Sponsor: Assemblyman Albert Coutinho (D-Essex)
What it does: The bill expands eligibility for various economic development incentives administered by the New Jersey Economic Development Authority to more areas of the state. By expanding geographic boundaries and lowering eligibility thresholds for these programs, it aims to increase the ability of existing businesses in the state, including small and mid-size companies, to expand their businesses and create and retain jobs.
How it works: The legislation is designed to better match, and, in certain circumstances, surpass financial incentive packages being offered by neighboring and competing states. It does so by expanding areas of the state where businesses can qualify for certain tax credits and reduces the capital investment or employment eligibility requirements for participation in the program. It also provides for bonuses to drive development or redevelopment to “smart growth” areas in the state.
Amount of tax credits: The bill caps the maximum value of the tax credits that can be approved by the EDA at $600,000.
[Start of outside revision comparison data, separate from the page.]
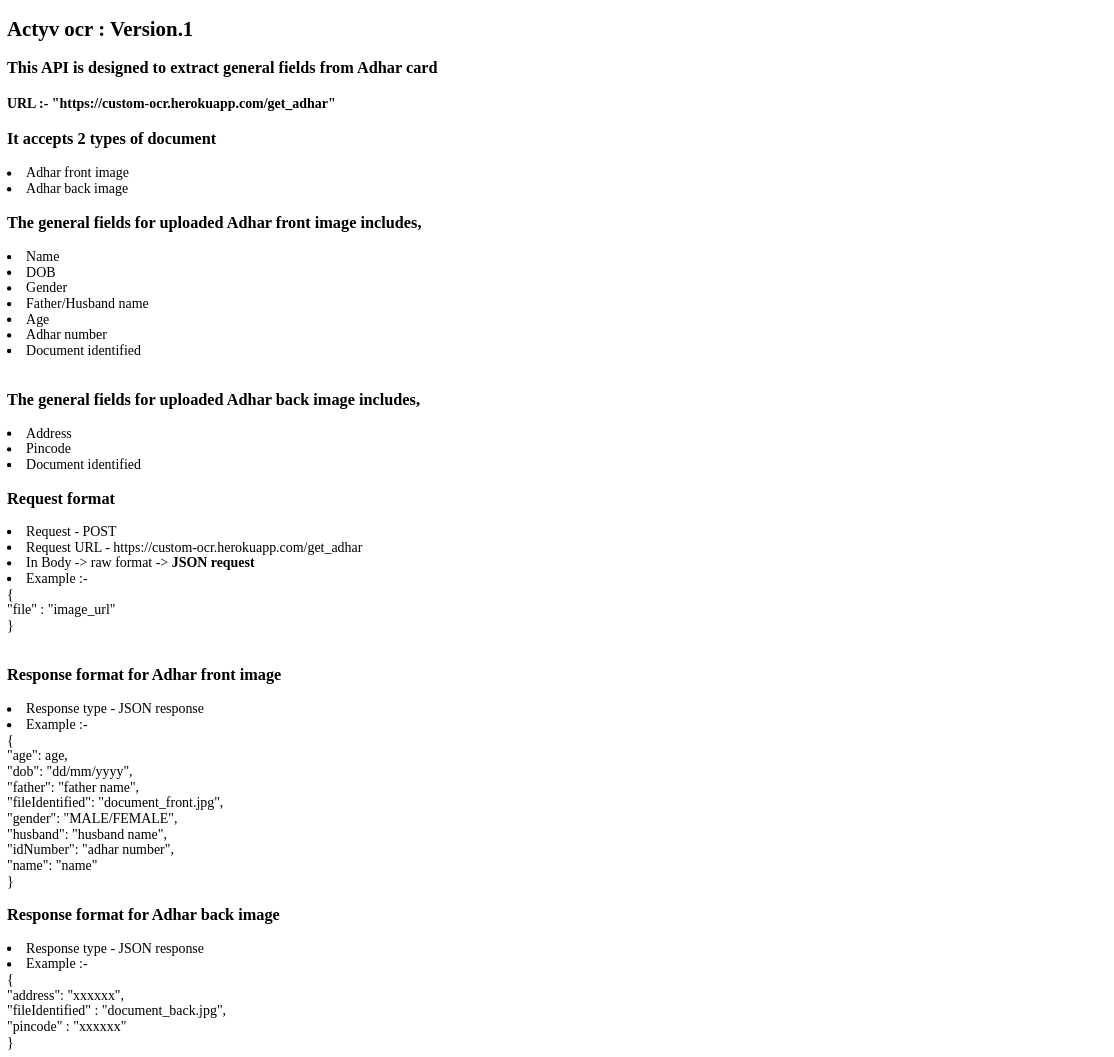
Repository: Sahana-M/OCR-for-Adhar
Page: template/home.html
An editor plug-in stored every save of this project. The page is shown before and after the next save, followed by the edit.
The browser window is 1280 px wide. The pictures show the whole page, at 87% of full size.

Above is the page before, as saved 2020-03-25 21:25:53.

### template/home.html
<!DOCTYPE html>
<html lang="en">
<head>
    <meta charset="UTF-8">
    <meta name="viewport" content="width=device-width, initial-scale=1.0">
    <meta http-equiv="X-UA-Compatible" content="ie=edge">
    <title>Actyv OCR</title>
</head>
<body>
        <h2>Actyv ocr : Version.1</h2>
        <h3>This API is designed to extract general fields from Adhar card</h3>
        <h4>URL :- "https://custom-ocr.herokuapp.com/get_adhar"</h4>
        <h3>It accepts 2 types of document</h3>
        <li>Adhar front image</li>
        <li>Adhar back image</li>
        <h3>The general fields for uploaded Adhar front image includes, </h3>
        <li>Name</li>
        <li>DOB</li>
        <li>Gender</li>
        <li>Father/Husband name</li>
        <li>Age</li>
        <li>Adhar number</li>
        <li>Document identified</li>
        <br>

        <h3>The general fields for uploaded Adhar back image includes, </h3>
        <li>Address</li>
        <li>Pincode</li>
        <li>Document identified</li>

        <h3>Request format</h3>
        <li>Request     - POST</li>
        <li>Request URL - https://custom-ocr.herokuapp.com/get_adhar</li>
        <li>In Body     -> raw format    -> <b>JSON request</b></li>
        <li>Example :- <br>
            {<br>
            "file" : "image_url"<br>
            }</li><br>

        <h3>Response format for Adhar front image</h3>
        <li>Response type - JSON response</li>
        <li>Example :- <br>
        {<br>
            "age": age,<br>
            "dob": "dd/mm/yyyy",<br>
            "father": "father name",<br>
            "fileIdentified": "document_front.jpg",<br>
            "gender": "MALE/FEMALE",<br>
            "husband": "husband name",<br>
            "idNumber": "adhar number",<br>
            "name": "name"<br>
        }</li>

        <h3>Response format for Adhar back image</h3>
        <li>Response type - JSON response</li>
        <li>Example :- <br>
        {<br>
            "address": "xxxxxx", <br>
            "fileIdentified" : "document_back.jpg", <br>
            "pincode" : "xxxxxx"<br>
        }</li>
    </body>
</html>

After the next save:
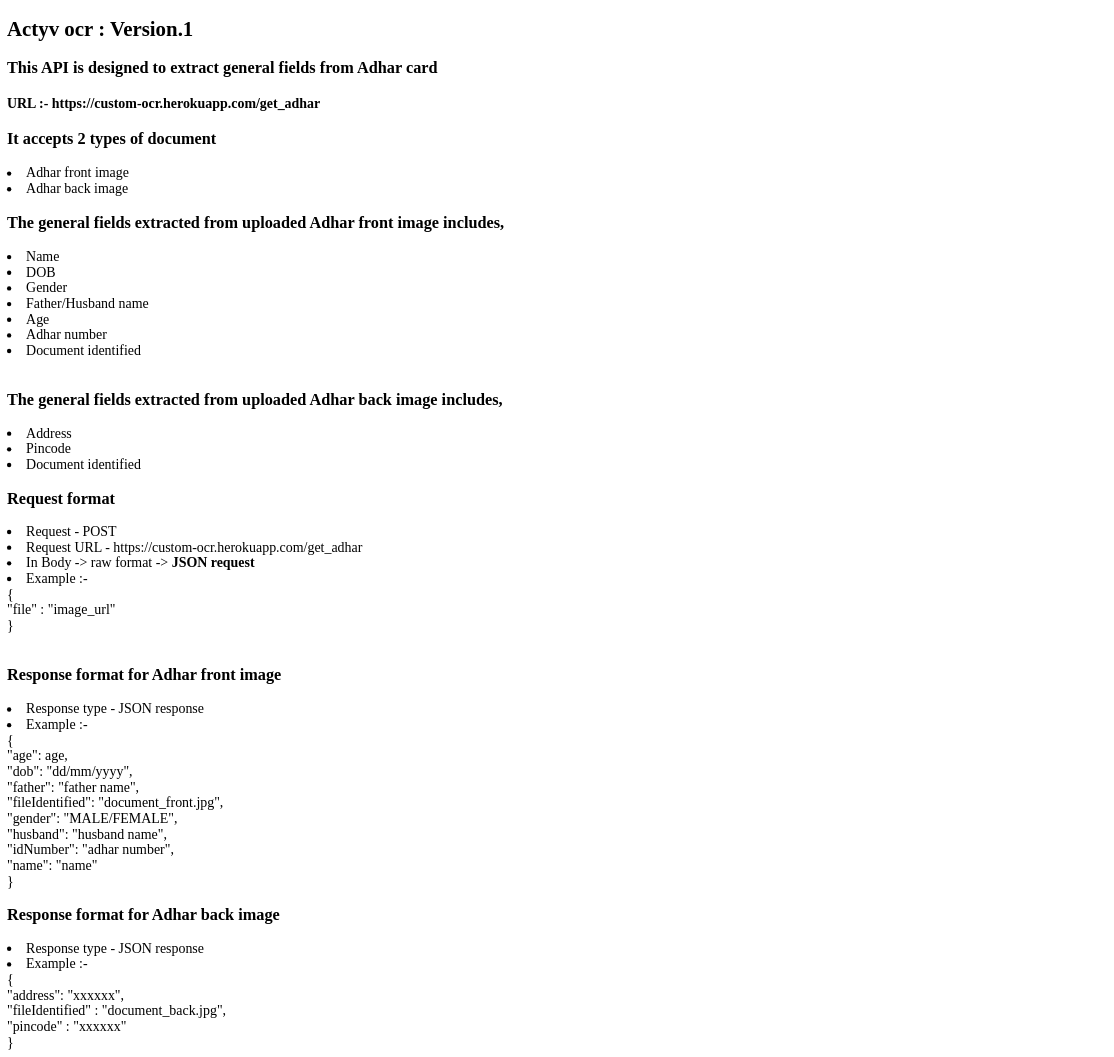
Saved 46 s later.
--- a/template/home.html
+++ b/template/home.html
@@ -9,11 +9,11 @@
 <body>
         <h2>Actyv ocr : Version.1</h2>
         <h3>This API is designed to extract general fields from Adhar card</h3>
-        <h4>URL :- "https://custom-ocr.herokuapp.com/get_adhar"</h4>
+        <h4>URL :- https://custom-ocr.herokuapp.com/get_adhar</h4>
         <h3>It accepts 2 types of document</h3>
         <li>Adhar front image</li>
         <li>Adhar back image</li>
-        <h3>The general fields for uploaded Adhar front image includes, </h3>
+        <h3>The general fields extracted from uploaded Adhar front image includes, </h3>
         <li>Name</li>
         <li>DOB</li>
         <li>Gender</li>
@@ -23,7 +23,7 @@
         <li>Document identified</li>
         <br>
 
-        <h3>The general fields for uploaded Adhar back image includes, </h3>
+        <h3>The general fields extracted from uploaded Adhar back image includes, </h3>
         <li>Address</li>
         <li>Pincode</li>
         <li>Document identified</li>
What is driving the bill: New Jersey’s 9.3 percent unemployment rate, which is the fifth-highest in the country. While the state’s job picture has improved in recent months, it figures to be a top issue in this fall’s gubernatorial election and legislative races. The bill also provides additional bonuses aimed at helping to rebuild tourism destinations battered by Hurricane Sandy, a priority of both the Christie administration and the Legislature.
What’s happened so far: The bill appears to be on the fast track in the Democratic-controlled Legislature. Just introduced in January, it was unanimously cleared by the Assembly Commerce and Economic Committee last month and is already up for a vote by the Assembly Budget Committee tomorrow. An identical bill is sponsored by state Sen. Raymond Lesniak (D-Union), the powerful chairman of the Senate Economic Growth Committee.
What’s not to like about the bill: It continues a trend of offering generous tax credits and other incentives to businesses to either remain in New Jersey or relocate here. A study released this week by the New Jersey Policy Perspective found that the state has awarded $2.1 billion in tax breaks to businesses since 2010, a practice that critics say has further weakened the state’s revenue base at a time when budget deficits loom large. The tax incentives have been supported by both the Legislature and Christie administration.
Why clean-energy advocates don’t like the bill: The bill also taps into a clean- energy program fund, which is financed by surcharges on customers’ electric and gas bills. The measure will allow developers to be repaid money they pay into that fund, dubbed the societal-benefits charge, and other utility taxes. Lawmakers and administrations have repeatedly diverted funds from the clean-energy program to help balance the state budget. With another $151 million proposed allocation in next year’s budget by the Christie administration, the total amount of clean-energy funds diverted will rise above $800 million, if the legislation is approved.